It has been a long time since I wrote this code, but at the time I was able to convince myself that the libc++ initialization of global statics would happen prior other statics programmed by the customer. At that time, libc++ was being written just for OS X.

Howard

It has been a long time since I wrote this code, but at the time I was
able to convince myself that the libc++ initialization of global statics
would happen prior other statics programmed by the customer. At that time,
libc++ was being written just for OS X.

I don't think this holds any longer, including on OS X. I know it doesn't
hold for things linked in statically (ie libc++experimental). However the
alternative is to emit a static construction in every TU that include
<iostream> (
http://llvm.org/docs/CodingStandards.html#include-iostream-is-forbidden). I
would be pretty unwilling to make that change until *not* doing it becomes
a large issue.

One alternative to using char[] arrays to prevent destruction would be to
use a C++11 union with an empty destructor. That could be a possible
implementation for Windows.

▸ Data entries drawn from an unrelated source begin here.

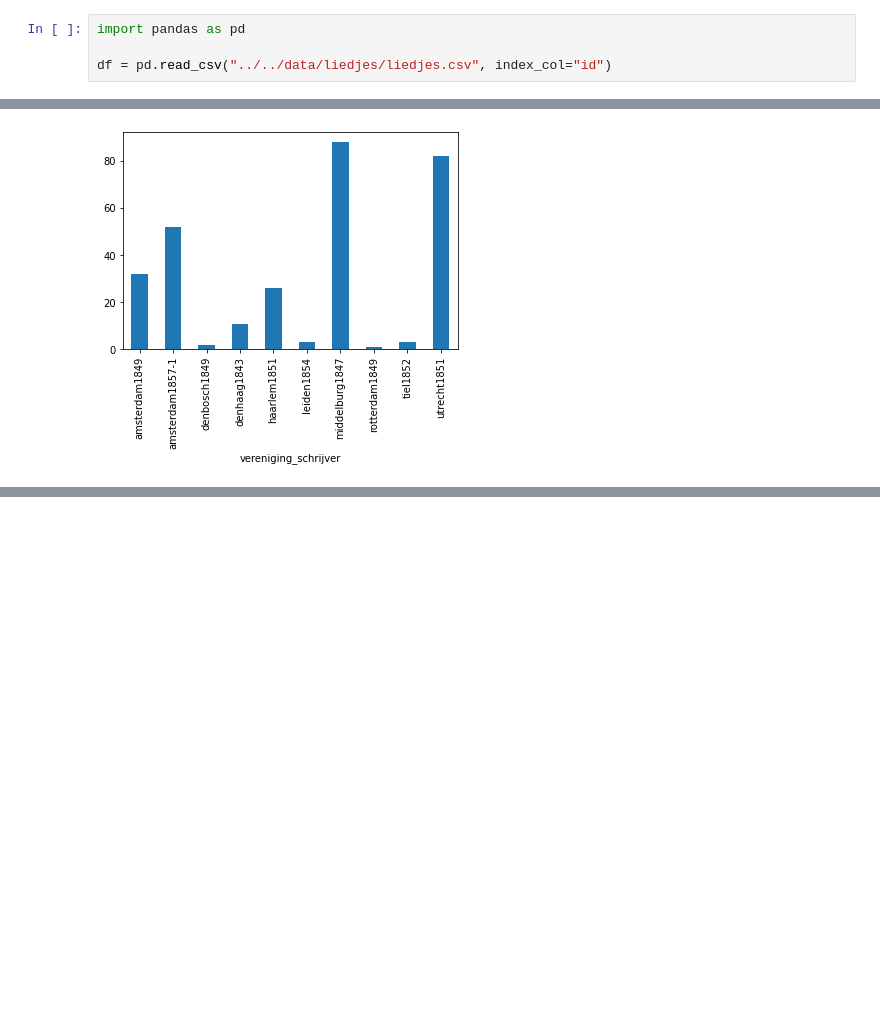
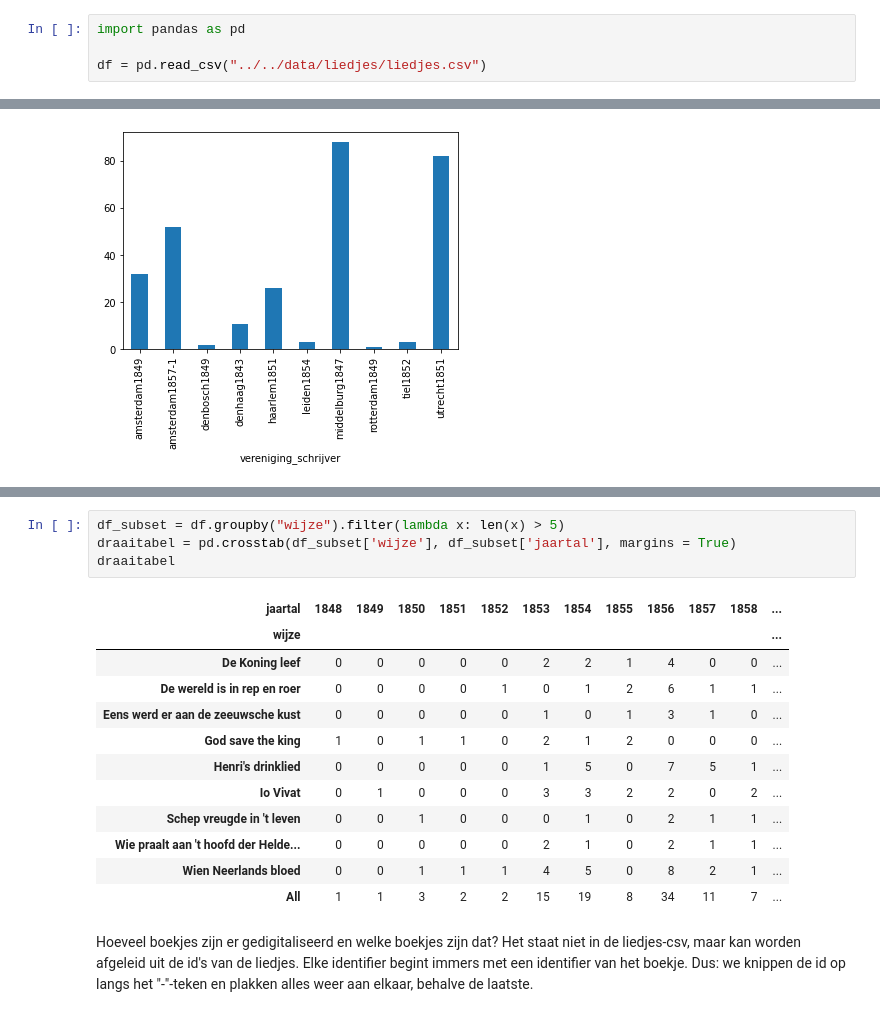
Before and after one commit to ivozandhuis/typografische-verenigingen, a Jupyter notebook: scripts/analyze-liedjes/simple-statistics.ipynb, the cells around one changed output, grey strips where cells are left out. Drawn from its saved outputs; the diff is of its cells as text; blank space fills up the shorter version.

Commit message:
Corrected some errors in the naming of liedjes

```diff
--- a/scripts/analyze-liedjes/simple-statistics.ipynb
+++ b/scripts/analyze-liedjes/simple-statistics.ipynb
@@ -5,7 +14,7 @@ Deze notebook geeft een overzicht van de data die ik weet over de liedjes (die t
 # %%
 import pandas as pd
 
-df = pd.read_csv("../../data/liedjes/liedjes.csv", index_col="id")
+df = pd.read_csv("../../data/liedjes/liedjes.csv")
 # %% [markdown]
 Ik wil een overzicht van het aantal liedjes per jaar en per vereniging. Maar eerst: hoeveel liedjes zijn er in totaal en van hoeveel weten we het jaartal en van hoeveel weten we de vereniging.
 # %%
@@ -78,0 +133,19 @@ df.groupby('vereniging_schrijver').size().plot(kind = "bar")
+# %%
+df_subset = df.groupby("wijze").filter(lambda x: len(x) > 5)
+draaitabel = pd.crosstab(df_subset['wijze'], df_subset['jaartal'], margins = True)
+draaitabel
+# %% [output]
+| jaartal | 1848 | 1849 | 1850 | 1851 | 1852 | 1853 | 1854 | 1855 | 1856 | 1857 | 1858 | ... |
+| wijze |  |  |  |  |  |  |  |  |  |  |  | ... |
+| De Koning leef | 0 | 0 | 0 | 0 | 0 | 2 | 2 | 1 | 4 | 0 | 0 | ... |
+| De wereld is in rep en roer | 0 | 0 | 0 | 0 | 1 | 0 | 1 | 2 | 6 | 1 | 1 | ... |
+| Eens werd er aan de zeeuwsche kust | 0 | 0 | 0 | 0 | 0 | 1 | 0 | 1 | 3 | 1 | 0 | ... |
+| God save the king | 1 | 0 | 1 | 1 | 0 | 2 | 1 | 2 | 0 | 0 | 0 | ... |
+| Henri's drinklied | 0 | 0 | 0 | 0 | 0 | 1 | 5 | 0 | 7 | 5 | 1 | ... |
+| Io Vivat | 0 | 1 | 0 | 0 | 0 | 3 | 3 | 2 | 2 | 0 | 2 | ... |
+| Schep vreugde in 't leven | 0 | 0 | 1 | 0 | 0 | 0 | 1 | 0 | 2 | 1 | 1 | ... |
+| Wie praalt aan 't hoofd der Helde... | 0 | 0 | 0 | 0 | 0 | 2 | 1 | 0 | 2 | 1 | 1 | ... |
+| Wien Neerlands bloed | 0 | 0 | 1 | 1 | 1 | 4 | 5 | 0 | 8 | 2 | 1 | ... |
+| All | 1 | 1 | 3 | 2 | 2 | 15 | 19 | 8 | 34 | 11 | 7 | ... |
+# %% [markdown]
+Hoeveel boekjes zijn er gedigitaliseerd en welke boekjes zijn dat? Het staat niet in de liedjes-csv, maar kan worden afgeleid uit de id's van de liedjes. Elke identifier begint immers met een identifier van het boekje. Dus: we knippen de id op langs het "-"-teken en plakken alles weer aan elkaar, behalve de laatste.
```
Also changed, not shown: parts of 8 cells of this notebook, 2 other files.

It has been a long time since I wrote this code, but at the time I was able to convince myself that the libc++ initialization of global statics would happen prior other statics programmed by the customer. At that time, libc++ was being written just for OS X.

I don't think this holds any longer, including on OS X.

Interesting.

I know it doesn't hold for things linked in statically (ie libc++experimental).

Agreed. At the time I made this decision, I was consciously deciding that OS X would have only a dylib std::lib option.

However the alternative is to emit a static construction in every TU that include <iostream> (http://llvm.org/docs/CodingStandards.html#include-iostream-is-forbidden). I would be pretty unwilling to make that change until *not* doing it becomes a large issue.

At the time, Apple was (and almost certainly still is) allergic to namespace scope statics requiring dynamic initialization. By moving __start_std_streams into a source, as opposed to its traditional place in a header, I reduced the number of namespace scope statics associated with <iostream> from once per inclusion to only one for linking against the std::lib. This was a deliberate design choice to deal with Apple’s allergies.

I have no strong opinion on if, when or where this design decision should be reversed. I’m merely documenting the rationale that I used in case that is helpful.

One alternative to using char[] arrays to prevent destruction would be to use a C++11 union with an empty destructor. That could be a possible implementation for Windows.

That sounds interesting. Another option is a clean-sheet optimal implementation for each platform separated out with #if. It isn’t that much code.

Howard

Dropping the list. I probably should have been clearer. I haven't tested it
yet, but I had static initialization order issues on OS X while writing the
global PMRs. I just assumed the same issue may transfer to the std::stream
case.
It's very possible I'm wrong and ignorant.

/Eric

Dropping the list.

Or not.



From: Eric Fiselier via cfe-dev
Sent: Tuesday, May 17, 2016 10:17
To: Howard Hinnant
Reply To: Eric Fiselier
Cc: Clang Dev
Subject: Re: [cfe-dev] [libcxx] Why the type of (w)cin/(w)cout/(w)cout are char []?

Dropping the list.

Or not.

‎Nothing to see here… move along